(Revision comparison data)
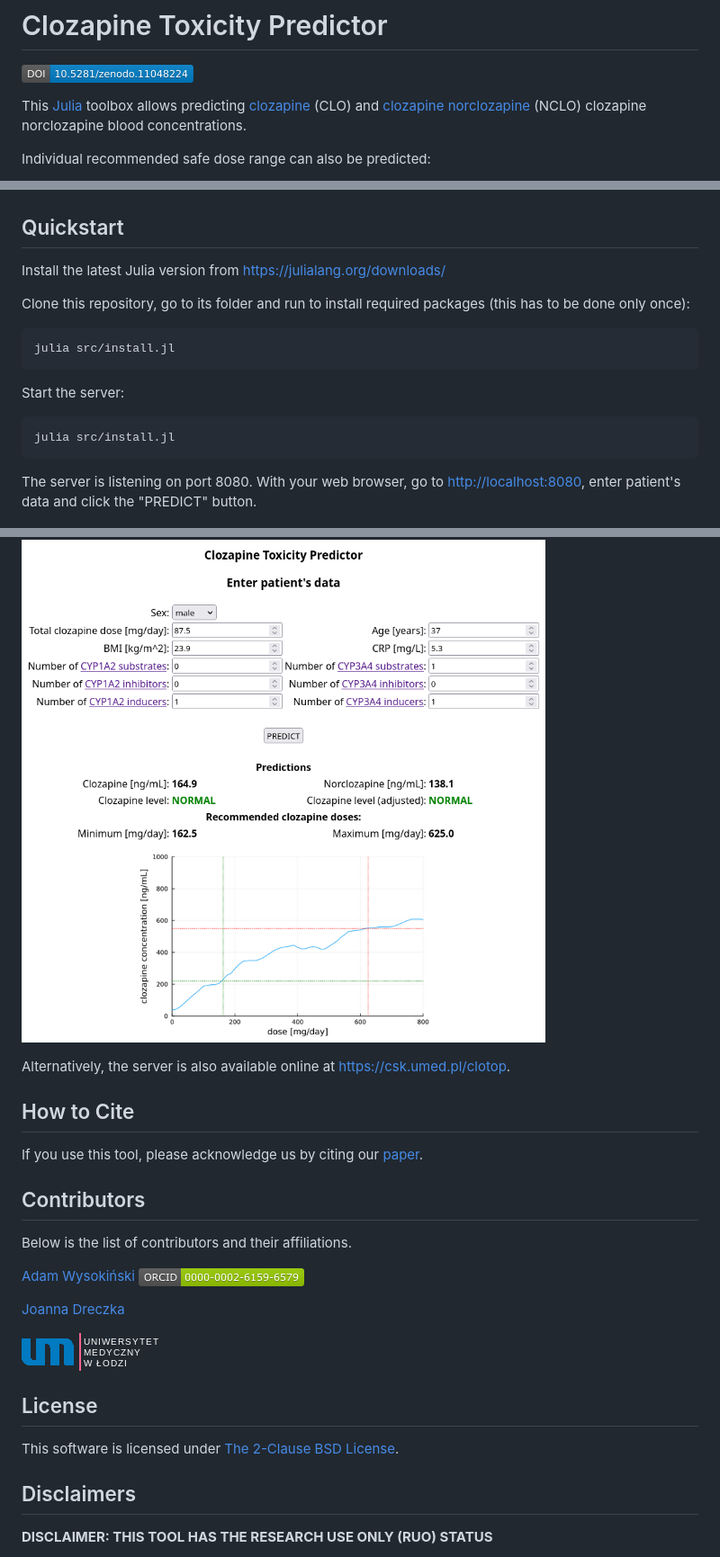
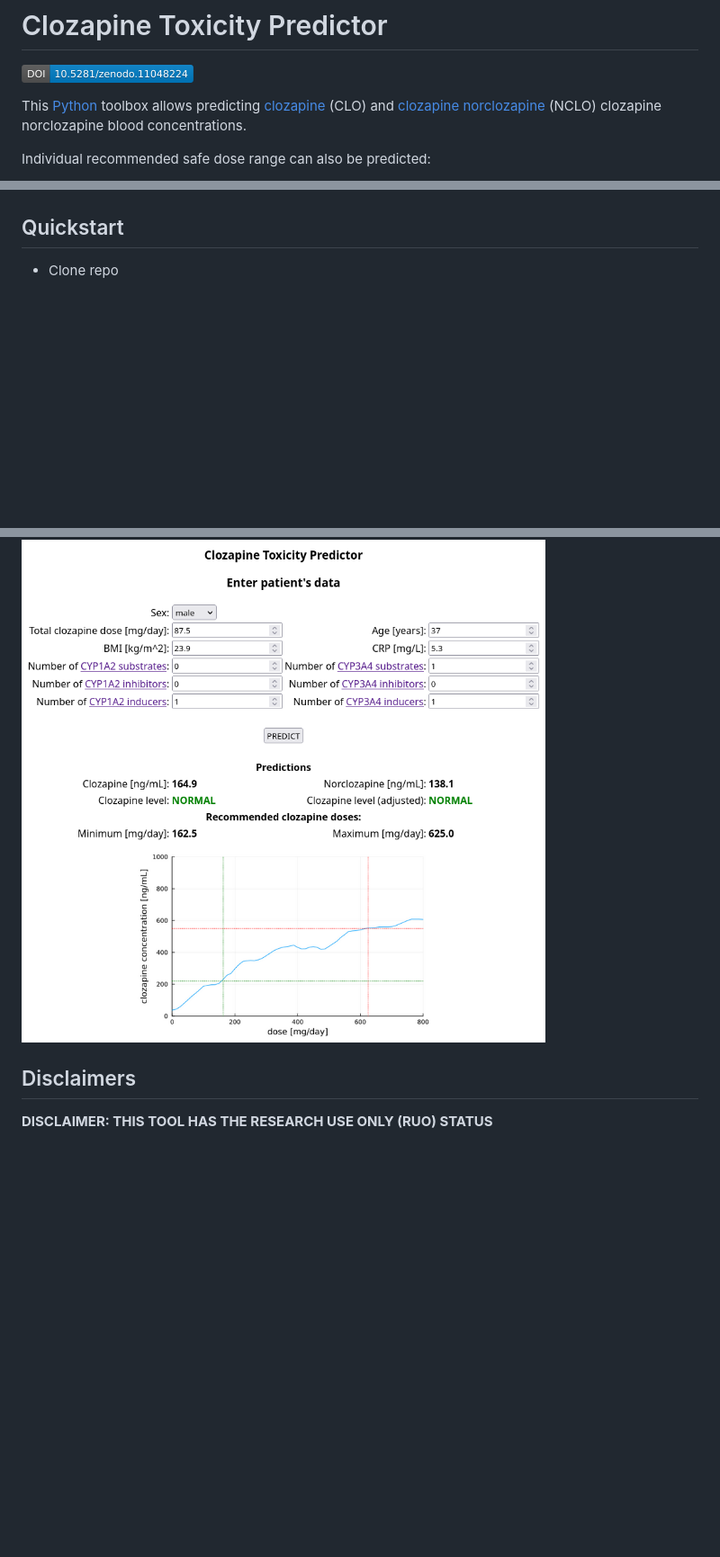
Before and after one commit to x64x2/keke, a Markdown page: README.md, 3 parts joined by grey strips. Shown at 90% size. Drawn GitHub-style; blank space fills up the shorter version.

````diff
--- a/README.md
+++ b/README.md
@@ -2,7 +2,7 @@
 
 [![DOI](images/zenodo.11048224.png)](https://doi.org/10.5281/zenodo.11048224)
 
-This [Julia](https://julialang.org/) toolbox allows predicting [clozapine](https://en.wikipedia.org/wiki/Clozapine) (CLO) and [ clozapine norclozapine](https://en.wikipedia.org/wiki/Desmethylclozapine) (NCLO) clozapine norclozapine blood concentrations.
+This [Python](https://python.org/) toolbox allows predicting [clozapine](https://en.wikipedia.org/wiki/Clozapine) (CLO) and [ clozapine norclozapine](https://en.wikipedia.org/wiki/Desmethylclozapine) (NCLO) clozapine norclozapine blood concentrations.
 
 Individual recommended safe dose range can also be predicted:
 
@@ -176,43 +176,10 @@ prediction      ├──────┼──────┤
 
 ## Quickstart
 
-Install the latest Julia version from [https://julialang.org/downloads/](https://julialang.org/downloads/)
-
-Clone this repository, go to its folder and run to install required packages (this has to be done only once):
-
-```sh
-julia src/install.jl
-```
-
-Start the server:
-
-```sh
-julia src/install.jl
-```
-
-The server is listening on port 8080. With your web browser, go to [http://localhost:8080](http://localhost:8080), enter patient's data and click the "PREDICT" button.
+- Clone repo
 
 ![](images/webpage.png)
 
-Alternatively, the server is also available online at [https://csk.umed.pl/clotop](https://csk.umed.pl/clotop).
-
-## How to Cite
-
-If you use this tool, please acknowledge us by citing our [paper](https://zenodo.org/records/11048224).
-
-## Contributors
-
-Below is the list of contributors and their affiliations.
-
-[Adam Wysokiński](mailto:adam.wysokinski@umed.lodz.pl) [![ORCID](images/orcid.png)](https://orcid.org/0000-0002-6159-6579)
-
-[Joanna Dreczka](mailto:jdreczka@csk.umed.pl)
-
-[![Medical University of Lodz](images/umed.png)](https://en.umed.pl)
-
-## License
-
-This software is licensed under [The 2-Clause BSD License](LICENSE).
 
 ## Disclaimers
 
````
Also changed, not shown: other parts of README.md (+1 -1 lines).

■ Your objective ■
Make a list of all lines in the data that contain "https".

■ Answer space ■
 [![DOI](images/zenodo.11048224.png)](https://doi.org/10.5281/zenodo.11048224)
-This [Julia](https://julialang.org/) toolbox allows predicting [clozapine](https://en.wikipedia.org/wiki/Clozapine) (CLO) and [ clozapine norclozapine](https://en.wikipedia.org/wiki/Desmethylclozapine) (NCLO) clozapine norclozapine blood concentrations.
+This [Python](https://python.org/) toolbox allows predicting [clozapine](https://en.wikipedia.org/wiki/Clozapine) (CLO) and [ clozapine norclozapine](https://en.wikipedia.org/wiki/Desmethylclozapine) (NCLO) clozapine norclozapine blood concentrations.
-Install the latest Julia version from [https://julialang.org/downloads/](https://julialang.org/downloads/)
-Alternatively, the server is also available online at [https://csk.umed.pl/clotop](https://csk.umed.pl/clotop).
-If you use this tool, please acknowledge us by citing our [paper](https://zenodo.org/records/11048224).
-[Adam Wysokiński](mailto:adam.wysokinski@umed.lodz.pl) [![ORCID](images/orcid.png)](https://orcid.org/0000-0002-6159-6579)
-[![Medical University of Lodz](images/umed.png)](https://en.umed.pl)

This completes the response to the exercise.